It found that between 1998 and 2008, the rate of people aged 50 and older who reported having symptoms of depression fell significantly. Most of that decrease, however, was among people over the age of 80. Among “late middle-agers” — people between the ages 55 and 59 — the rate of severe depression actually increased.
These findings suggest that “there may be a severely ill population subgroup that is either not being treated adequately” or not responding to treatment, the researchers conclude.
The study’s findings also contradict the prevailing belief that depression is highest among the very old.
Study’s design and findings
For the study, the researchers analyzed data from the National Health and Retirement Study, which surveys a representative sample of more than 26,000 Americans over the age of 50 every two years on a variety of topics. The survey includes eight questions designed to assess symptoms of depression. Based on their scores to those questions, respondents were placed in three groups: those with no depressive symptoms, those with elevated symptoms of depression, and those with severe symptoms of depression.
The analysis revealed the following key findings:
- The rate of people aged 50 and older who reported having no symptoms of depression increased from 40.9 percent in 1998 to 47.4 percent in 2008 — an overall increase of 16 percent.

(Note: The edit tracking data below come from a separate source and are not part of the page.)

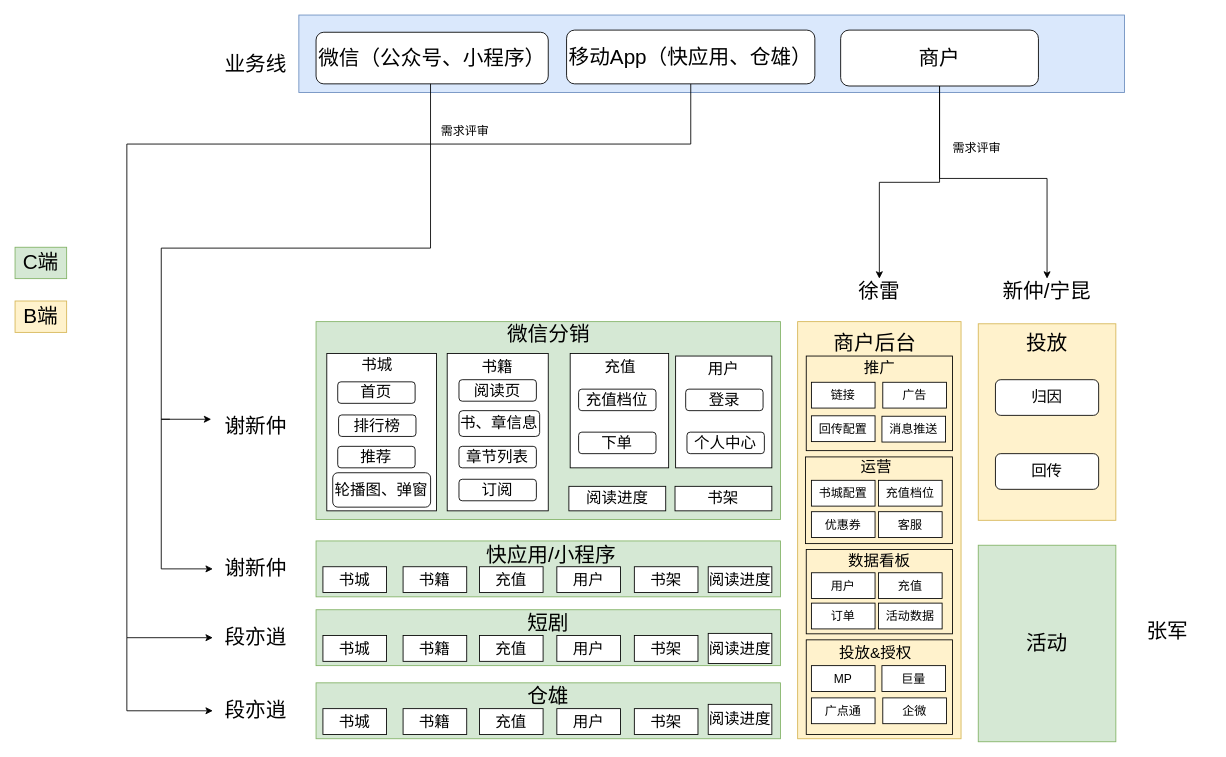
Earlier version of the draw.io diagram page "原架构+人" (3 of 4) of 开平服务化规划(原始版本) 的副本.drawio (qinzw/HelloWorld). Source tidied: cells renumbered, new cells numbered last; positions are measured from the earlier drawing's top-left corner, leaving out a move shared by most shapes. Both pictures are drawn from the tidied source at 86%, with x=0, y=0 at pixel (15, 15).
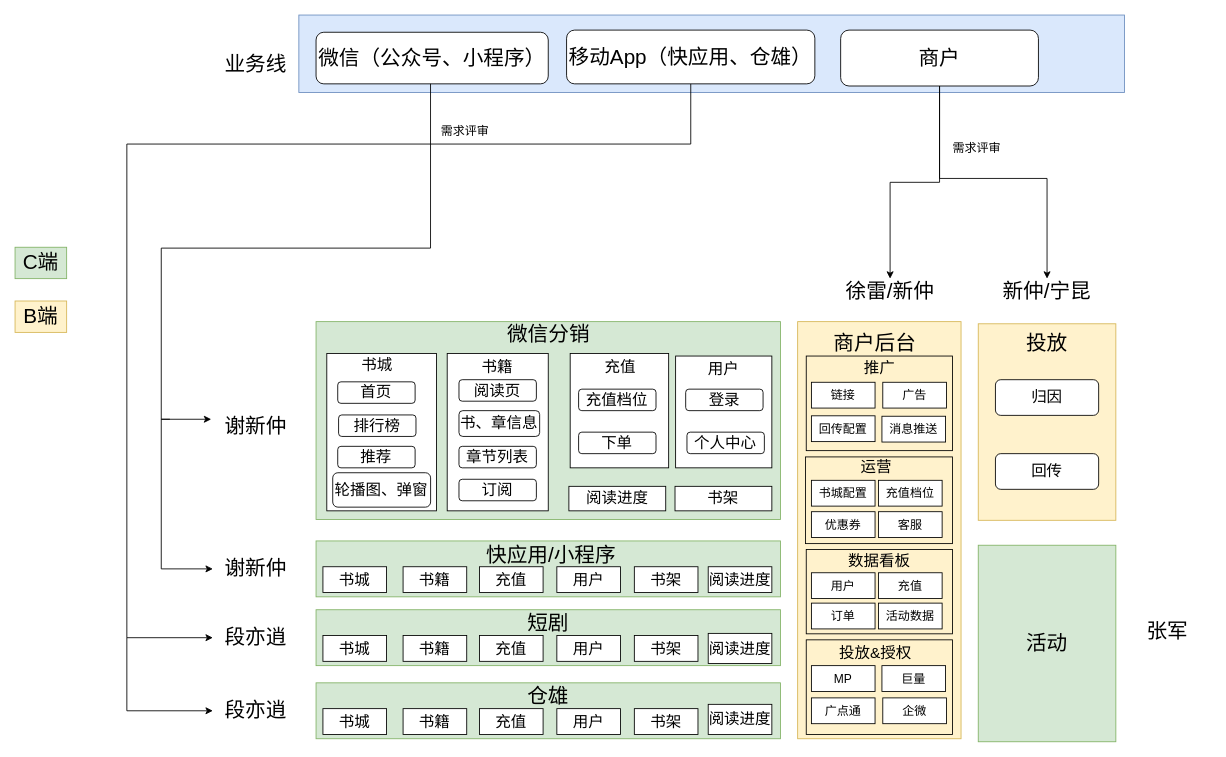
The same diagram, later.

Commit message:
更新开平服务化规划(原始版本) 的副本.drawio

Change to the diagram source:
```diff
@@
-    <mxCell id="92" value="&lt;span style=&quot;font-size: 24px;&quot;&gt;徐雷&lt;/span&gt;" style="text;html=1;strokeColor=none;fillColor=none;align=center;verticalAlign=middle;whiteSpace=wrap;rounded=0;" parent="1" vertex="1">
-      <mxGeometry x="955" y="306.5" width="100" height="30" as="geometry" />
+    <mxCell id="92" value="&lt;span style=&quot;font-size: 24px;&quot;&gt;徐雷/新仲&lt;/span&gt;" style="text;html=1;strokeColor=none;fillColor=none;align=center;verticalAlign=middle;whiteSpace=wrap;rounded=0;" parent="1" vertex="1">
+      <mxGeometry x="955" y="306.5" width="125" height="30" as="geometry" />
     </mxCell>
```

- The prevalence of elevated symptoms of depression among people aged 50 and older declined 7 percent, from 15.5 percent in 1998 to 14.2 percent in 2008. That drop was most pronounced, however, among people aged 80 to 84, in whom the rate fell from 14.3 percent to 9.6 percent.
- The prevalence of severe symptoms of depression among people aged 50 and older increased from 5.8 percent in 1998 to 6.8 percent in 2008. But that increase was almost entirely driven by people in the 55- to 59-year-old age group, for whom the probability of having severe symptoms rose from 8.7 percent to 11.8 percent. No change in severe symptoms was seen among people aged 50 and above.
Overall rate still high
Although the study found that the overall rate of depression symptoms declined between 1998 and 2008, that rate was still high. More than 50 percent of the older people surveyed reported elevated or severe levels of symptoms.
The study also found that certain sub-groups of people over the age of 50 were at greater risk of reporting symptoms of depression. These sub-groups included women, Hispanics, smokers, and people with chronic or physically limiting health problems, as well as those who were unmarried or who had lower levels of education and/or income.
People who were retired were also at higher risk of being depressed, although why that is so is not clear. It may be that retirement makes some people more vulnerable to depression, or it may be that people who are depressed are more likely to retire, the authors of the study point out.
As for the troubling increased rate of symptoms of depression among people aged 55 to 59, the study’s authors say more research is needed to determine the cause of that trend. It may be that people in that age group had more limited access to treatment for depression in 2008 than in 1998.
It will be interesting to see if the trends revealed in this study have continued past 2008. That year, of course, marked the start of the Great Recession, when job losses, home foreclosures, and bankruptcies were beginning to mount. Research has suggested that middle-class, middle-aged people have been among the hardest hit by that economic downturn.
The U-M study was published in the July issue of the Journal of General Internal Medicine.